Florida Supreme Court Chief Justice Fred Lewis commendably has taken the initiative to stop state judges from hiding court cases from public view with the introduction of a set of proposed rule changes. It turns out that Broward County judges are not alone in sealing cases, effectively blocking them from public inspection. Now, it has come to light that judges in Palm Beach, Hillsborough, Sarasota, Pinellas and Pasco counties have hidden cases as well.

So new statewide rules that control what cases can be sealed are needed, especially for judges who "super seal" a record — meaning the case is completely removed from public access.

Prominent people

The state already has rules governing when a court case could be sealed, such as when a juvenile is involved, for example.
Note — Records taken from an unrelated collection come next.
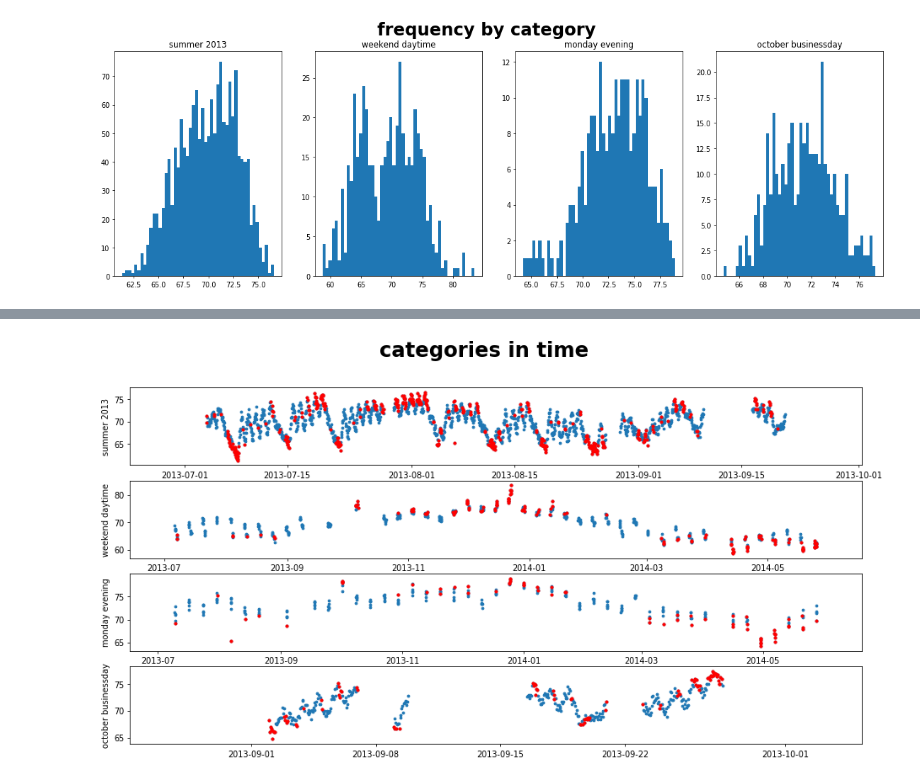
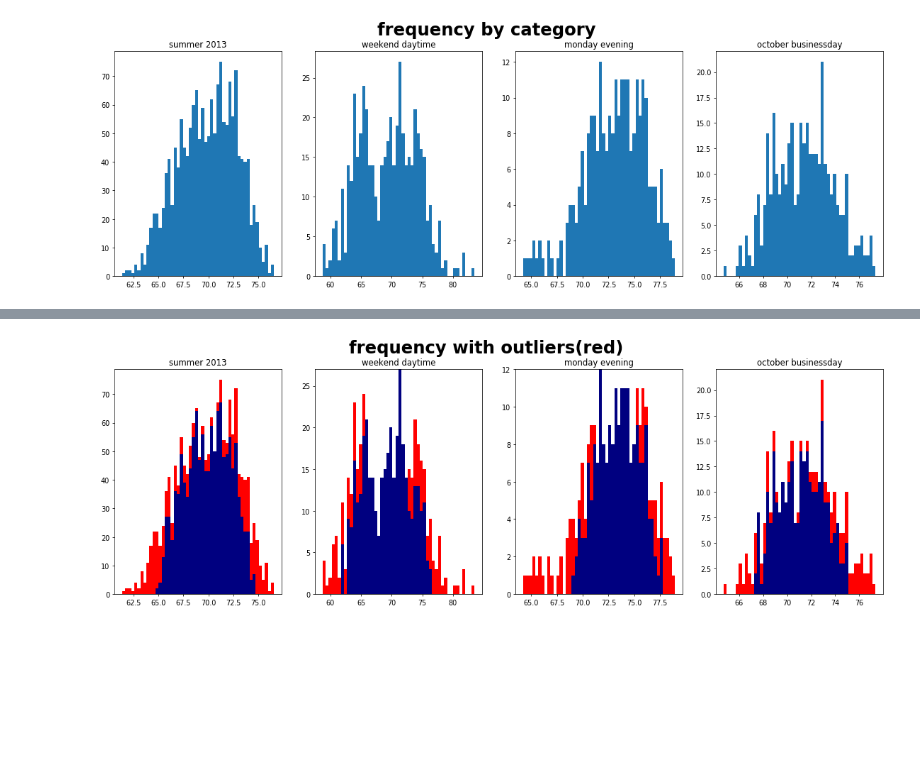
Before and after one commit to leafy-dandelion/2021-knu-tsad, a Jupyter notebook: Liubyma.ipynb, the cells around one changed output, grey strips where cells are left out. Saved outputs shown, nothing was run; the diff lists cells and outputs as text; code cells hidden in the pictures; blank space fills up the shorter version.

Commit message:
Visualization of anomalies in categories modified

```diff
--- a/Liubyma.ipynb
+++ b/Liubyma.ipynb
@@ -633,19 +633,23 @@ cats_v #list of dataframes by categories
 # %%
 from sklearn.covariance import EllipticEnvelope
 
-f, ax = plt.subplots(4, 1, figsize=(16,8))
+f, ax = plt.subplots(1, 4, figsize=(20,6))
 for i, ax_i in enumerate(ax):
 #    print(cats_v[i])
-    ax_i.scatter(cats_v[i].timestamp.to_numpy(), cats_v[i]['value'].to_numpy(), s=8)
+#    ax_i.scatter(cats_v[i].timestamp.to_numpy(), cats_v[i]['value'].to_numpy(), s=8)
 
     category_df = cats_v[i].copy()
     cov = EllipticEnvelope(random_state=0, support_fraction=1., contamination=0.25).fit_predict(category_df.loc[:,['value','hours']])
     category_df['cls'] = cov
-    outls = cats_v[i][cats_v[i]['cls']<0]
+#    outls = cats_v[i][cats_v[i]['cls']<0]
+    a = category_df.loc[category_df['cls'] == 1, 'value']
+    b = category_df.loc[category_df['cls'] == -1, 'value']
 
-    ax_i.scatter(outls['timestamp'].to_numpy(), outls['value'].to_numpy(), c='r', s=10)
-    ax[i].set_ylabel(titles[i])
-f.suptitle('categories in time', fontweight = 'bold', fontsize = 25)
+#    ax_i.scatter(outls['timestamp'].to_numpy(), outls['value'].to_numpy(), c='r', s=10)
+#    ax[i].set_ylabel(titles[i])
+    ax_i.hist([a, b], bins=50, stacked=True, color=['navy', 'red'])
+    ax_i.set_title(titles[i])
+f.suptitle('frequency with outliers(red)', fontweight = 'bold', fontsize = 25)
 plt.show()
 # %% [output]
-[figure, old version]
+[figure, new version]
```
Also changed, not shown: parts of 3 cells of this notebook.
But after a Miami Herald investigation found that Broward judges had sealed more than 400 civil-court cases — many of them involving prominent local people, not individuals entitled to privacy under the law — Justice Lewis queried other counties about this practice. The news stunned Chief Justice Lewis and the rest of the Supreme Court justices. Justice Lewis asked the Florida Association of Court Clerks and Comptrollers to draft new rules to govern judges. Any new rules would have to be adopted by the Florida justices.

The clerks group recommends that judges be required to hold hearings before a record can be sealed and that judges explain in writing precisely what information is being withdrawn. The group also proposed that clerks in each circuit identify every sealed case since 2003 and that each chief judge determine whether the sealings comply with current law.

After The Miami Herald's investigation, Broward Chief Judge Dale Ross began requiring Broward judges to return hidden cases to the public docket. But the contents of most of those cases remain secret, which is unacceptable.

Violation of legal system

Also, the proposed statewide rules don't address another egregiously bad habit of a few Broward judges: the "super sealing" of a court record. For all intents and purposes, the case simply disappears. This is such a basic violation of the U.S. legal system that it calls into question the competency of any judge who would take such action. The state Supreme Court should explicitly ban the super sealing of court cases.

The court also should research the proposed changes for any loopholes before adopting them. For instance, there should be ample time between when a judge announces a hearing date on closing a record and when the hearing is actually held to allow all interested parties time to be notified.

Copyright 2006, The Miami Herald

From: Herald Staff, The Miami Herald, [Editorial] September 13, 2006, p. 20A.  Reprinted in accordance with the "fair use" provision of Title 17 U.S.C. § 107 for a non-profit educational purpose.